AVAILABLE DATA: Begin
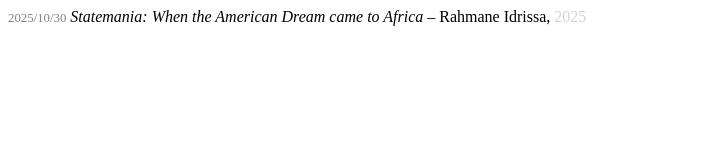
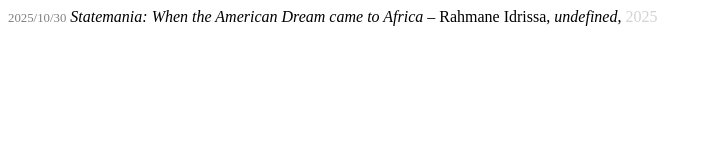
Before and after one commit to jellyfjsh/jellyfjsh.github.io, a plain HTML site: page media/index.html in a window 1280 px wide. Shown: the whole page, without its empty margins (0-712 px from the left). Drawn offline with Linux system fonts and the light colour scheme.

Commit message:
Update index.html

```diff
--- a/media/index.html
+++ b/media/index.html
@@ -13,6 +13,9 @@
     }
     .yearOriginal {
       color: lightgray;
+    }
+    .publication {
+      font-style: italic;
     }
     summary {
       list-style: none;
@@ -53,6 +56,7 @@
             <span class="date">${media.date}</span>
             <span class="title">${media.title}</span> –
             <span class="author">${media.author}</span>,
+            <span class="publication">${media.publication}</span>,
             <span class="yearPublished">${media.yearPublished}</span>
             <span class="yearOriginal">${media.yearOriginal}</span>
 
```
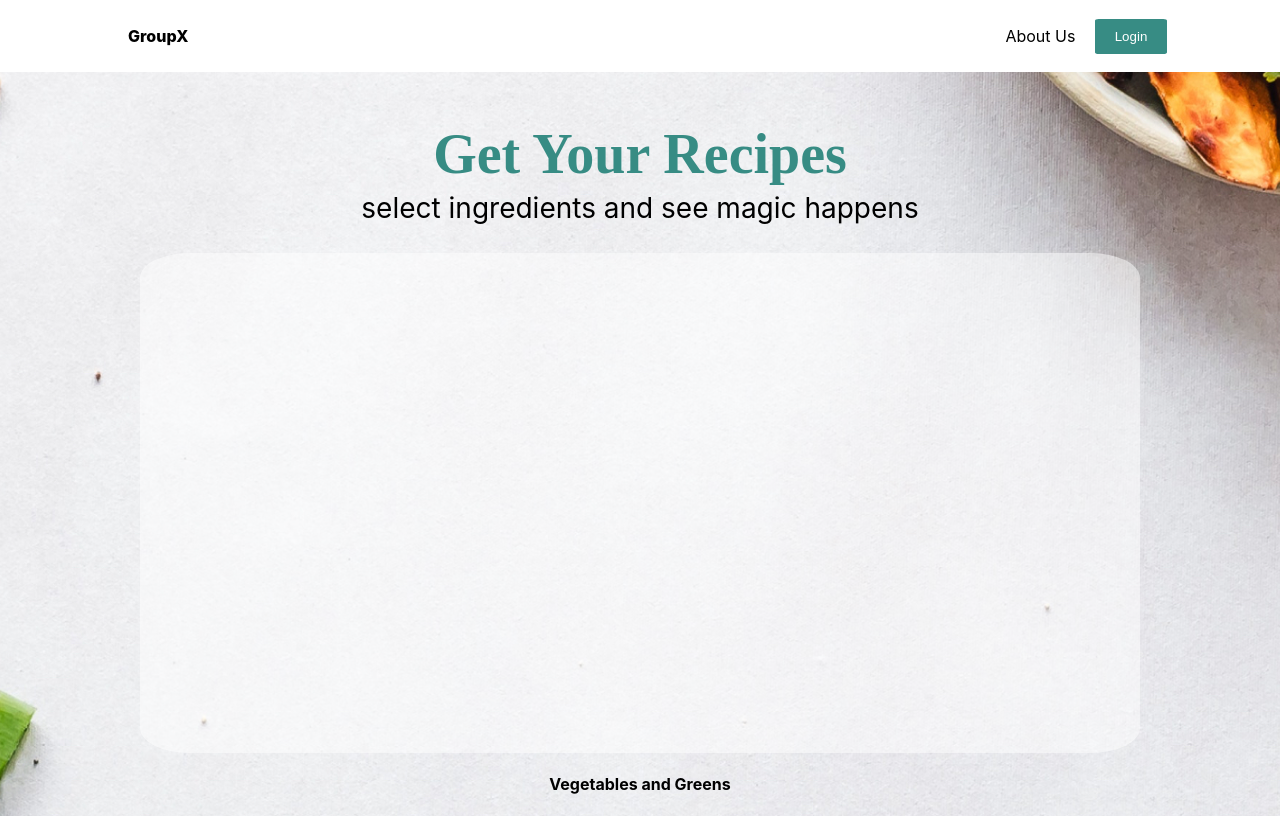
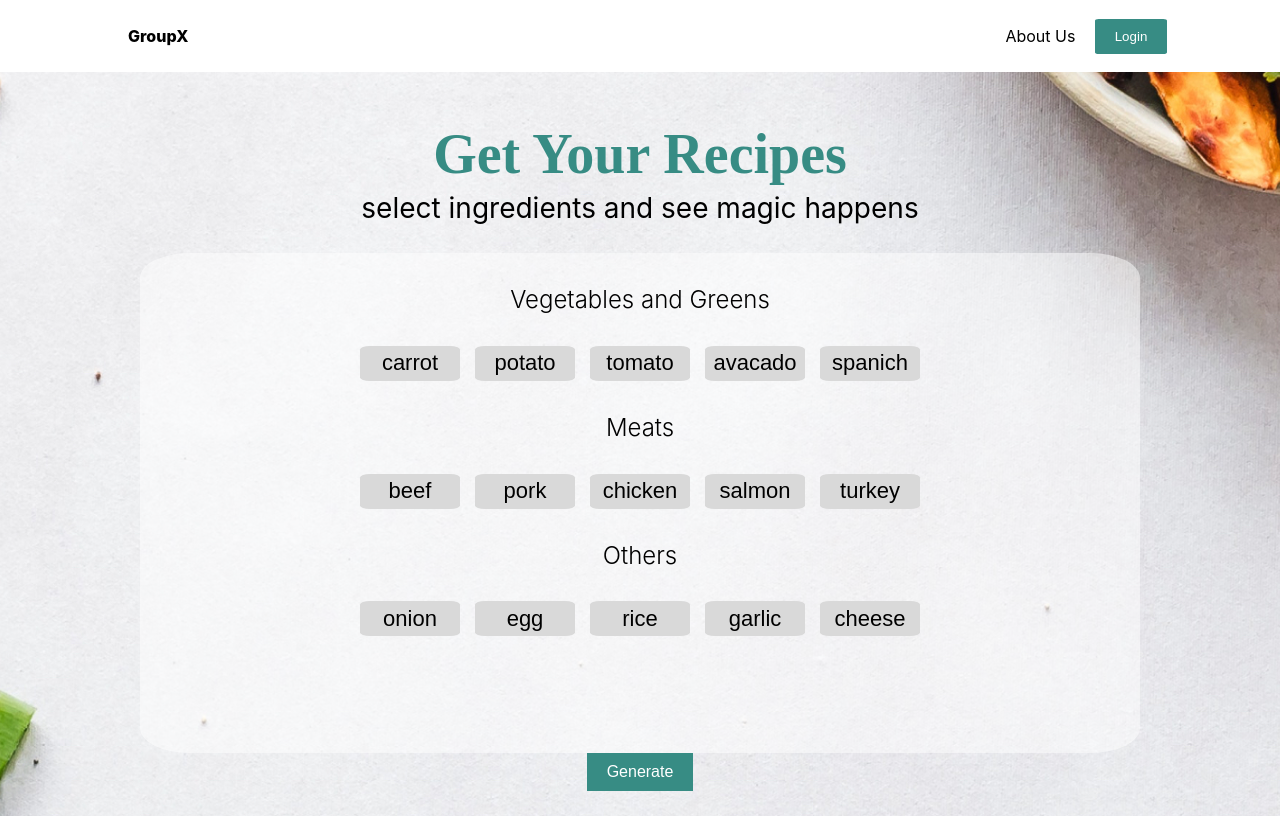
Before and after one commit to VT-SE-Fall2023/groupx-recipe-frontend, a React (Create React App) app: page /login in a window 1280 px wide. Shown: the top 816 px of the page. Built offline with nearby package versions, Linux system fonts and the light colour scheme.

Commit message:
add button styling

```diff
--- a/src/Ingredient.js
+++ b/src/Ingredient.js
@@ -5,10 +5,31 @@ function Ingredient() {
     return (
         <div className='ingredient-selection'>
             <section className='rectangle'></section>
-            <section className='buttons'>
-                <h4>Vegetables and Greens</h4>
-                <h4>Meats</h4>
-                <h4>Others</h4>
+            <section className='button-section'>
+                <h4 className="selection-title">Vegetables and Greens</h4>
+                <div className='selection-buttons'>
+                    <button>carrot</button>
+                    <button>potato</button>
+                    <button>tomato</button>
+                    <button>avacado</button>
+                    <button>spanich</button>
+                </div>
+                <h4 className="selection-title">Meats</h4>
+                <div className='selection-buttons'>
+                    <button>beef</button>
+                    <button>pork</button>
+                    <button>chicken</button>
+                    <button>salmon</button>
+                    <button>turkey</button>
+                </div>
+                <h4 className="selection-title">Others</h4>
+                <div className='selection-buttons'>
+                    <button>onion</button>
+                    <button>egg</button>
+                    <button>rice</button>
+                    <button>garlic</button>
+                    <button>cheese</button>
+                </div>
             </section>
         </div>
     );
--- a/src/css/Ingredient.css
+++ b/src/css/Ingredient.css
@@ -11,3 +11,40 @@
     border-radius: 5%;
     position: relative;
 }
+
+.button-section{
+    position: absolute;
+    display: flex;
+    flex-direction: column;
+    align-content: center;
+    align-items: center;
+}
+
+.selection-title{
+    font-size: 24px;
+    font-weight: 300;
+}
+
+.selection-buttons{
+    display: flex;
+    flex-direction: row;
+    gap: 15px;
+}
+
+.selection-buttons button{
+    font-size: 22px;
+    background-color: #D9D9D9;
+    border-radius: 10%;
+    border:none;
+    width: 100px;
+    height: 35px;
+    cursor: pointer;
+}
+
+.selection-buttons button:hover{
+    background-color: orange;
+}
+
+.selection-buttons button:focus{
+    background-color: orange;
+}
```
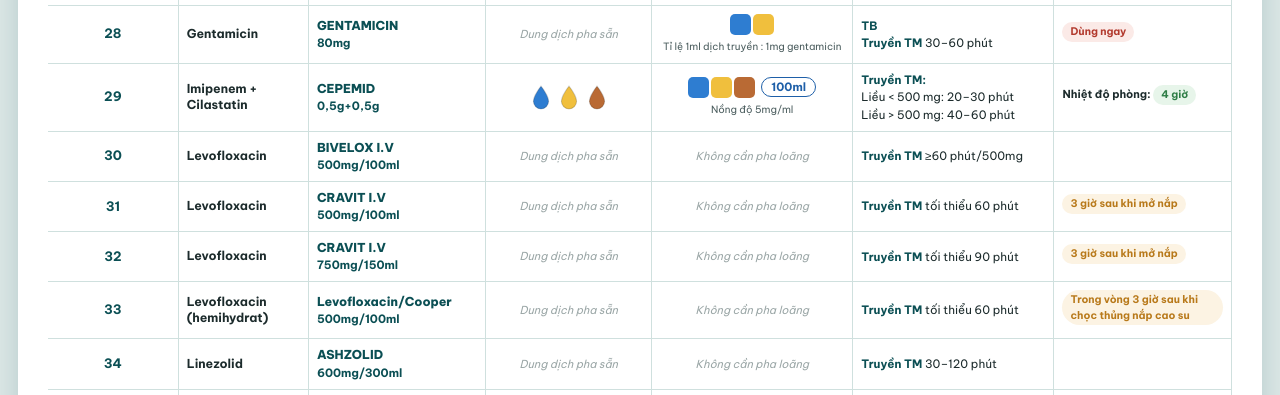
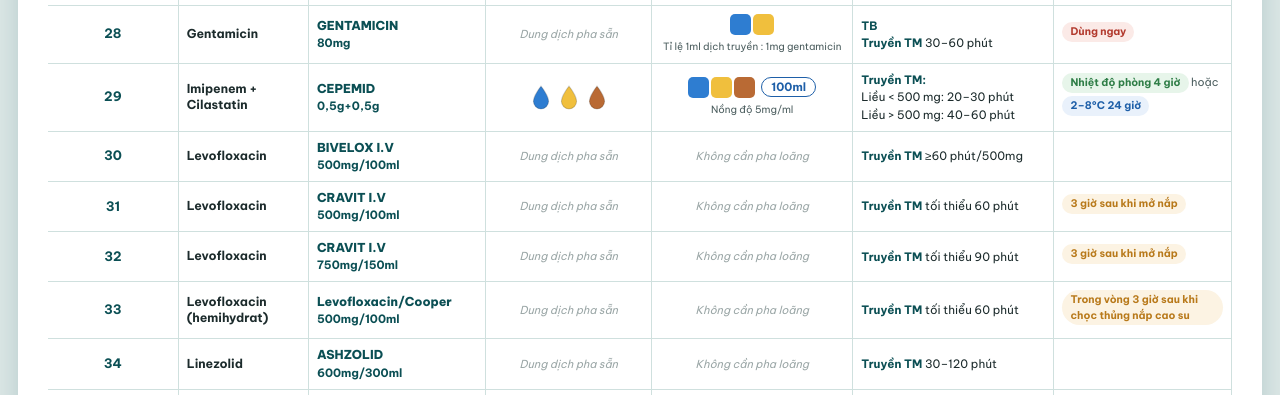
Before and after one commit to H20Quach/kstiem-bvth2026, a plain HTML site: page index.html in a window 1280 px wide. Shown: the part 2494-2889 px from the top of the page. Drawn offline with Linux system fonts and the light colour scheme.

Commit message:
Update temperature storage information in index.html

```diff
--- a/index.html
+++ b/index.html
@@ -752,7 +752,11 @@
 <div class="route-line">Liều &gt; 500 mg: 40–60 phút</div>
         </td>
         <td>
-              <div class="store-line"><b style="white-space:nowrap;">Nhiệt độ phòng:</b> <span class="badge room">4 giờ</span></div>
+              <div class="store-line">
+  <span class="badge room">Nhiệt độ phòng 4 giờ</span>
+  hoặc
+  <span class="badge cold">2–8°C 24 giờ</span>
+</div>
         </td>
       </tr>
       <tr>
```
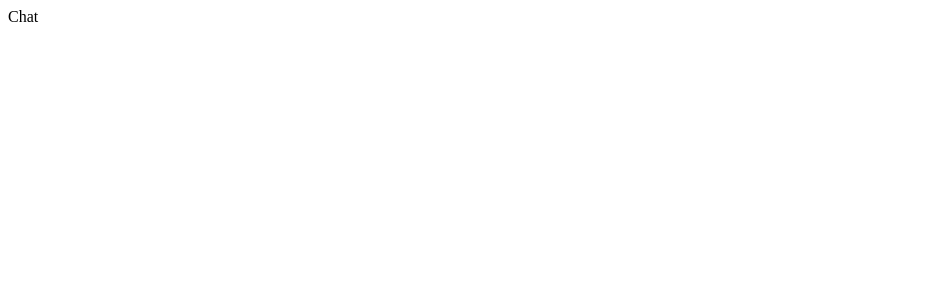
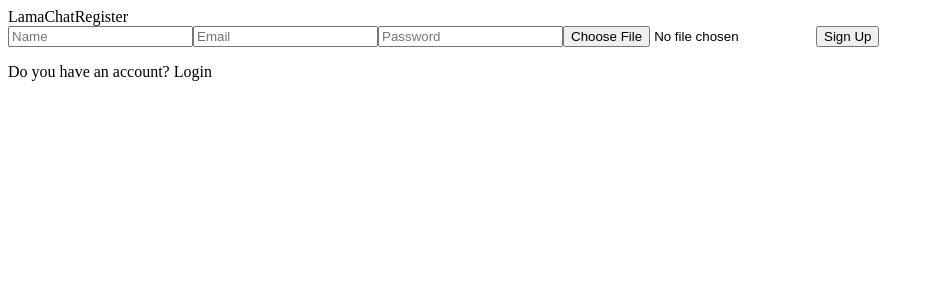
Before and after one commit to AdityaDhanarajKundu/ChatApplication, a React (Vite) app in the folder chat/: page / in a window 1280 px wide. Shown: the top 300 px of the page, without its empty margins (0-934 px from the left). Built offline with nearby package versions, Linux system fonts and the light colour scheme.

Commit message:
added routes to the Login component

```diff
--- a/chat/src/App.jsx
+++ b/chat/src/App.jsx
@@ -1,12 +1,18 @@
-
+import Register from "./pages/Register";
+import Login from "./pages/Login";
+import {BrowserRouter, Routes, Route } from "react-router-dom";
+import "./index.scss";
 
 function App() {
 
 
   return (
-    <>
-      <div>Chat</div>
-    </>
+    <BrowserRouter>
+      <Routes>
+        <Route path="/" element={<Register />} />
+        <Route path="/login" element={<Login />} />
+      </Routes>
+    </BrowserRouter>
   )
 }
 
```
AVAILABLE DATA: End
## WORK ORDER
Wherever the string "flex" occurs in the entries, copy that whole line.

## YOUR RESPONSE
+    display: flex;
+    flex-direction: column;
+    display: flex;
+    flex-direction: row;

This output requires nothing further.